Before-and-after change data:
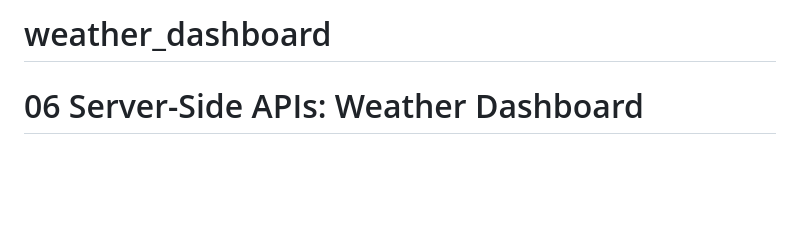
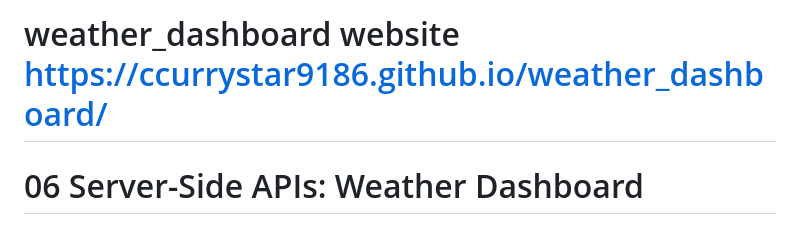
Before and after one commit to ccurrystar9186/weather_dashboard, a Markdown page: README.md, the part around the change. Drawn GitHub-style; blank space fills up the shorter version.

```diff
--- a/README.md
+++ b/README.md
@@ -1,4 +1,4 @@
-# weather_dashboard
+# weather_dashboard website https://ccurrystar9186.github.io/weather_dashboard/
 # 06 Server-Side APIs: Weather Dashboard
 
 ## Your Task
```
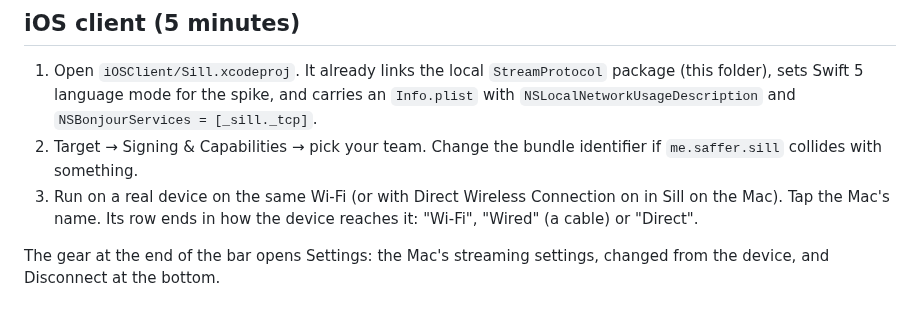
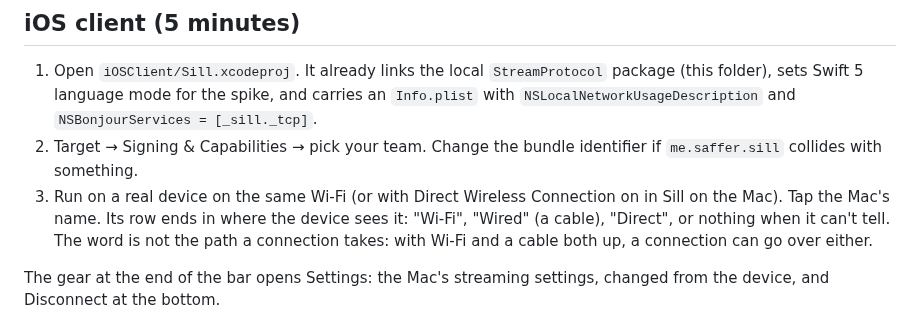
Before and after one commit to Saffsanity/sill, a Markdown page: README.md, the part around the change. Rendered like a GitHub page.

```diff
--- a/README.md
+++ b/README.md
@@ -152,8 +152,10 @@ with the rate (the knob is per 60 fps).
 2. Target → Signing & Capabilities → pick your team. Change the bundle
    identifier if `me.saffer.sill` collides with something.
 3. Run on a real device on the same Wi-Fi (or with Direct Wireless Connection
-   on in Sill on the Mac). Tap the Mac's name. Its row ends in how the device
-   reaches it: "Wi-Fi", "Wired" (a cable) or "Direct".
+   on in Sill on the Mac). Tap the Mac's name. Its row ends in where the device
+   sees it: "Wi-Fi", "Wired" (a cable), "Direct", or nothing when it can't
+   tell. The word is not the path a connection takes: with Wi-Fi and a cable
+   both up, a connection can go over either.
 
 The gear at the end of the bar opens Settings: the Mac's streaming settings,
 changed from the device, and Disconnect at the bottom.
```
Also changed, not shown: CLAUDE.md (+13 -6 lines).
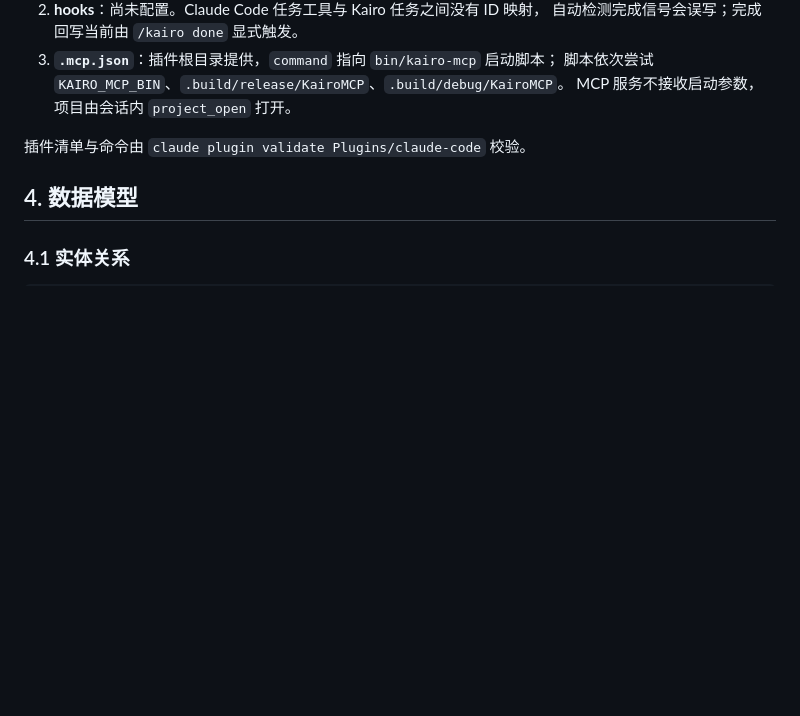
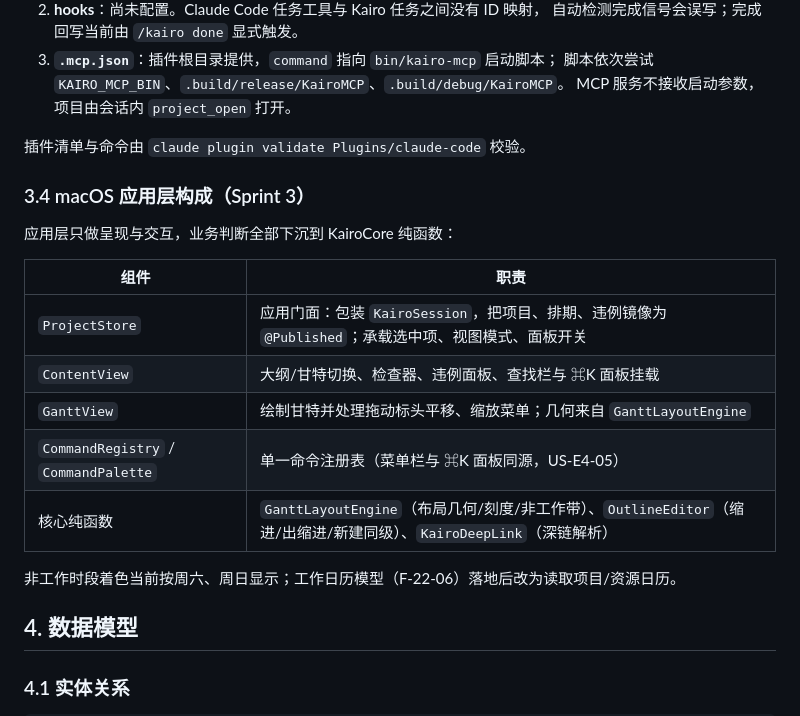
Before and after one commit to cygnusyang/Kaido, a Markdown page: docs/02-architecture.md, the part around the change. Drawn GitHub-style; blank space fills up the shorter version.

```diff
--- a/docs/02-architecture.md
+++ b/docs/02-architecture.md
@@ -173,6 +173,20 @@ kairo version
 
 插件清单与命令由 `claude plugin validate Plugins/claude-code` 校验。
 
+### 3.4 macOS 应用层构成（Sprint 3）
+
+应用层只做呈现与交互，业务判断全部下沉到 KairoCore 纯函数：
+
+| 组件 | 职责 |
+|---|---|
+| `ProjectStore` | 应用门面：包装 `KairoSession`，把项目、排期、违例镜像为 `@Published`；承载选中项、视图模式、面板开关 |
+| `ContentView` | 大纲/甘特切换、检查器、违例面板、查找栏与 ⌘K 面板挂载 |
+| `GanttView` | 绘制甘特并处理拖动标头平移、缩放菜单；几何来自 `GanttLayoutEngine` |
+| `CommandRegistry` / `CommandPalette` | 单一命令注册表（菜单栏与 ⌘K 面板同源，US-E4-05） |
+| 核心纯函数 | `GanttLayoutEngine`（布局几何/刻度/非工作带）、`OutlineEditor`（缩进/出缩进/新建同级）、`KairoDeepLink`（深链解析） |
+
+非工作时段着色当前按周六、周日显示；工作日历模型（F-22-06）落地后改为读取项目/资源日历。
+
 ## 4. 数据模型
 
 ### 4.1 实体关系
```
Also changed, not shown: docs/01-prd.md (+3 -3 lines), docs/sprint3-demo.md (added, +145 -0 lines).
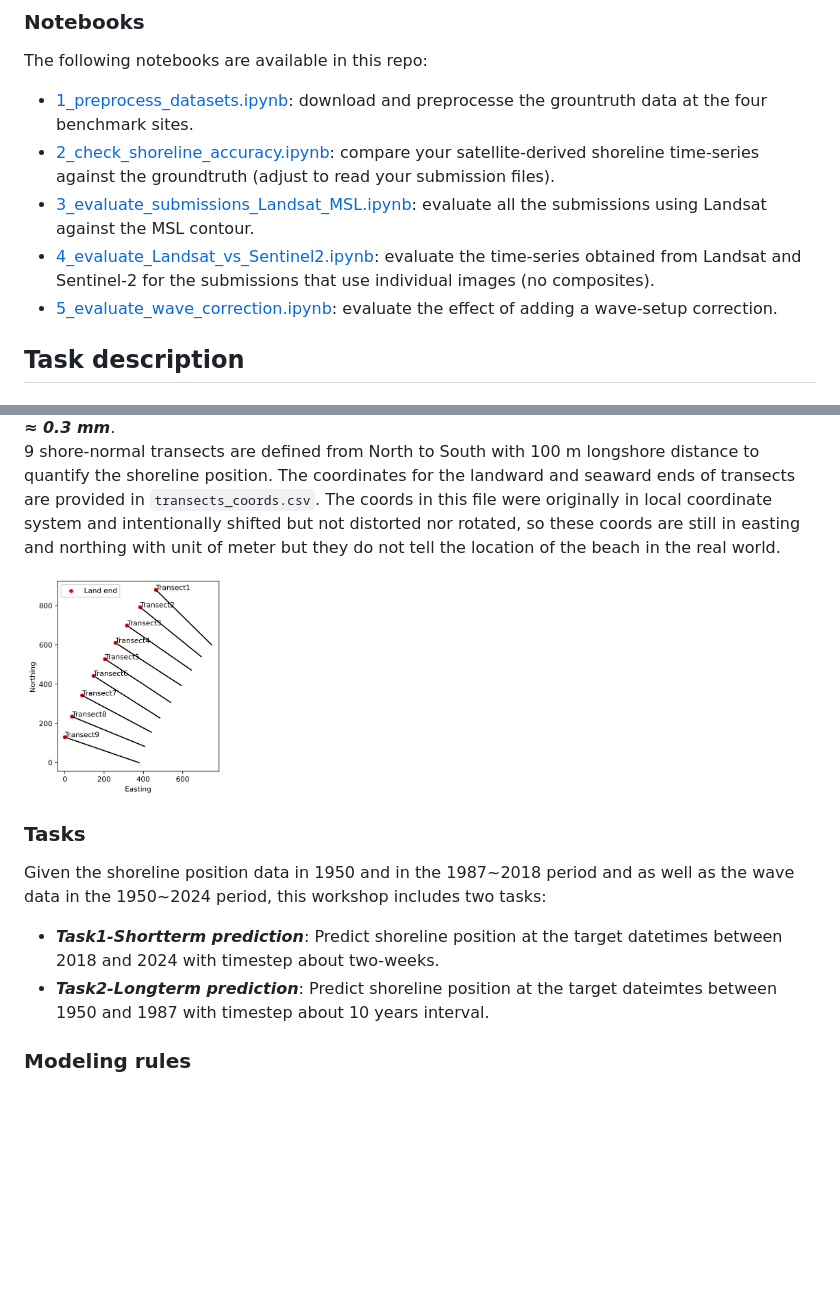
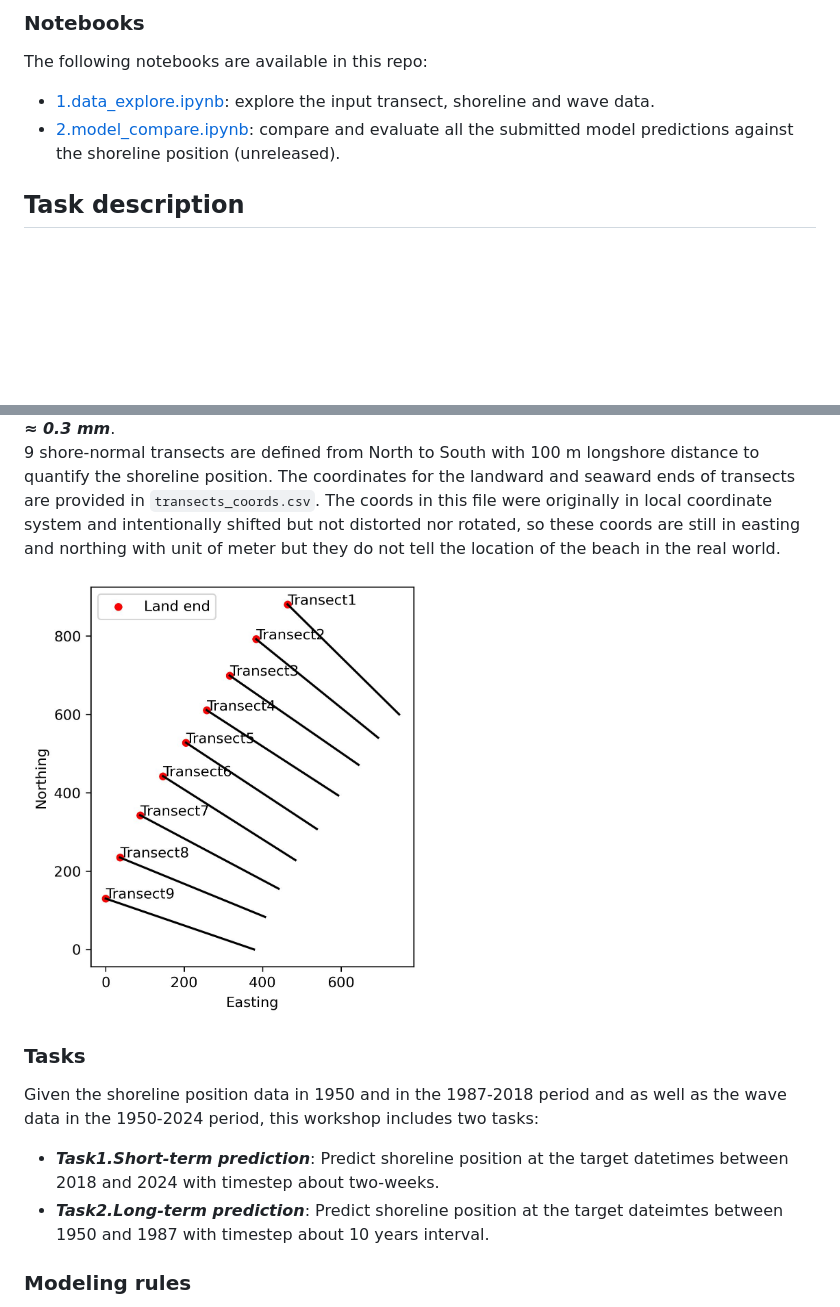
Before and after one commit to ShoreShop/ShoreModel_Benchmark, a Markdown page: README.md, 2 parts joined by grey strips. Drawn GitHub-style; blank space fills up the shorter version.

```diff
--- a/README.md
+++ b/README.md
@@ -13,11 +13,8 @@ By incorporating the core features of ShoreShop1.0, especially the blind test el
 ### Notebooks
 
 The following notebooks are available in this repo:
-- [1_preprocess_datasets.ipynb](https://github.com/kvos/SDS_Benchmark/blob/main/1_preprocess_datasets.ipynb): download and preprocesse the grountruth data at the four benchmark sites.
-- [2_check_shoreline_accuracy.ipynb](https://github.com/kvos/SDS_Benchmark/blob/main/2_check_shoreline_accuracy.ipynb): compare your satellite-derived shoreline time-series against the groundtruth (adjust to read your submission files).
-- [3_evaluate_submissions_Landsat_MSL.ipynb](https://github.com/kvos/SDS_Benchmark/blob/main/3_evaluate_submissions_Landsat_MSL.ipynb): evaluate all the submissions using Landsat against the MSL contour.
-- [4_evaluate_Landsat_vs_Sentinel2.ipynb](https://github.com/SatelliteShorelines/SDS_Benchmark/blob/main/4_evaluate_Landsat_vs_S2.ipynb): evaluate the time-series obtained from Landsat and Sentinel-2 for the submissions that use individual images (no composites).
-- [5_evaluate_wave_correction.ipynb](https://github.com/SatelliteShorelines/SDS_Benchmark/blob/main/5_evaluate_wave_correction.ipynb): evaluate the effect of adding a wave-setup correction.
+- [1.data_explore.ipynb](https://github.com/yongjingmao/ShoreModel_Benchmark/blob/main/1.data_explore.ipynb): explore the input transect, shoreline and wave data.
+- [2.model_compare.ipynb](https://github.com/yongjingmao/ShoreModel_Benchmark/blob/main/2.model_compare.ipynb): compare and evaluate all the submitted model predictions against the shoreline position (unreleased).
 
 ## Task description
 ### Beach_X
@@ -26,13 +23,13 @@ The only information we know is that this is a east-facing sandy beach. The mean
 9 shore-normal transects are defined from North to South with 100 m longshore distance to quantify the shoreline position. The coordinates for the landward and seaward ends of transects are provided in `transects_coords.csv`.
 The coords in this file were originally in local coordinate system and intentionally shifted but not distorted nor rotated, so these coords are still in easting and northing with unit of meter but they do not tell the location of the beach in the real world.
 
-<img src="figures/transects.jpg" width="200">
+<img src="figures/transects.jpg" width="400">
 
 ### Tasks
-Given the shoreline position data in 1950 and in the 1987~2018 period and as well as the wave data in the 1950~2024 period, this workshop includes two tasks:
+Given the shoreline position data in 1950 and in the 1987-2018 period and as well as the wave data in the 1950-2024 period, this workshop includes two tasks:
 
-- ***Task1-Shortterm prediction***: Predict shoreline position at the target datetimes between 2018 and 2024 with timestep about two-weeks.
-- ***Task2-Longterm prediction***: Predict shoreline position at the target dateimtes between 1950 and 1987 with timestep about 10 years interval.
+- ***Task1.Short-term prediction***: Predict shoreline position at the target datetimes between 2018 and 2024 with timestep about two-weeks.
+- ***Task2.Long-term prediction***: Predict shoreline position at the target dateimtes between 1950 and 1987 with timestep about 10 years interval.
 
 ### Modeling rules
 - Participants may use any type of model including but not limited to hydrid and data-driven models.
```
Also changed, not shown: other parts of README.md (+11 -19 lines).
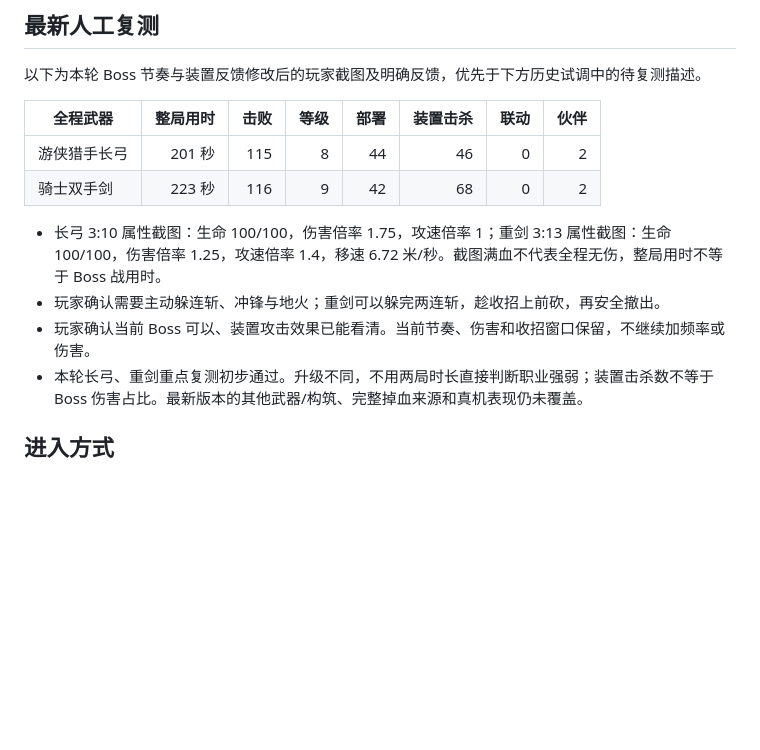
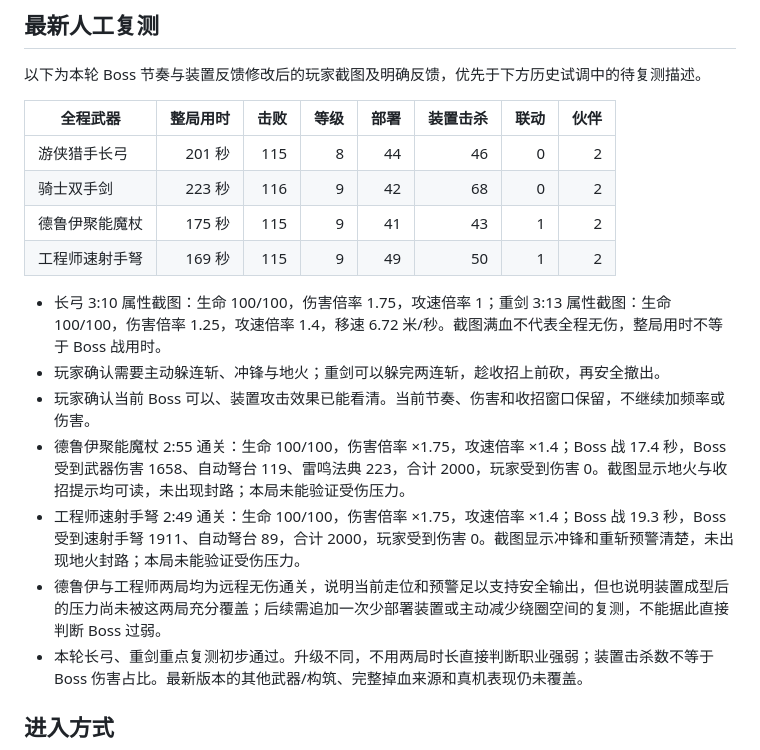
Before and after one commit to durex3/void-runner-3d, a Markdown page: 第二关验收.md, the part around the change. Drawn GitHub-style; blank space fills up the shorter version.

Commit message:
docs: record druid and engineer furnace runs

```diff
--- a/第二关验收.md
+++ b/第二关验收.md
@@ -37,10 +37,15 @@
 |---|---:|---:|---:|---:|---:|---:|---:|
 | 游侠猎手长弓 | 201 秒 | 115 | 8 | 44 | 46 | 0 | 2 |
 | 骑士双手剑 | 223 秒 | 116 | 9 | 42 | 68 | 0 | 2 |
+| 德鲁伊聚能魔杖 | 175 秒 | 115 | 9 | 41 | 43 | 1 | 2 |
+| 工程师速射手弩 | 169 秒 | 115 | 9 | 49 | 50 | 1 | 2 |
 
 - 长弓 3:10 属性截图：生命 100/100，伤害倍率 1.75，攻速倍率 1；重剑 3:13 属性截图：生命 100/100，伤害倍率 1.25，攻速倍率 1.4，移速 6.72 米/秒。截图满血不代表全程无伤，整局用时不等于 Boss 战用时。
 - 玩家确认需要主动躲连斩、冲锋与地火；重剑可以躲完两连斩，趁收招上前砍，再安全撤出。
 - 玩家确认当前 Boss 可以、装置攻击效果已能看清。当前节奏、伤害和收招窗口保留，不继续加频率或伤害。
+- 德鲁伊聚能魔杖 2:55 通关：生命 100/100，伤害倍率 ×1.75，攻速倍率 ×1.4；Boss 战 17.4 秒，Boss 受到武器伤害 1658、自动弩台 119、雷鸣法典 223，合计 2000，玩家受到伤害 0。截图显示地火与收招提示均可读，未出现封路；本局未能验证受伤压力。
+- 工程师速射手弩 2:49 通关：生命 100/100，伤害倍率 ×1.75，攻速倍率 ×1.4；Boss 战 19.3 秒，Boss 受到速射手弩 1911、自动弩台 89，合计 2000，玩家受到伤害 0。截图显示冲锋和重斩预警清楚，未出现地火封路；本局未能验证受伤压力。
+- 德鲁伊与工程师两局均为远程无伤通关，说明当前走位和预警足以支持安全输出，但也说明装置成型后的压力尚未被这两局充分覆盖；后续需追加一次少部署装置或主动减少绕圈空间的复测，不能据此直接判断 Boss 过弱。
 - 本轮长弓、重剑重点复测初步通过。升级不同，不用两局时长直接判断职业强弱；装置击杀数不等于 Boss 伤害占比。最新版本的其他武器/构筑、完整掉血来源和真机表现仍未覆盖。
 
 ## 进入方式
```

THE PROBLEM:
For each line in the data above that contains the string "docs", extract the line.

SOLUTION TO THIS PROBLEM:
Before and after one commit to cygnusyang/Kaido, a Markdown page: docs/02-architecture.md, the part around the change. Drawn GitHub-style; blank space fills up the shorter version.
--- a/docs/02-architecture.md
+++ b/docs/02-architecture.md
Also changed, not shown: docs/01-prd.md (+3 -3 lines), docs/sprint3-demo.md (added, +145 -0 lines).
docs: record druid and engineer furnace runs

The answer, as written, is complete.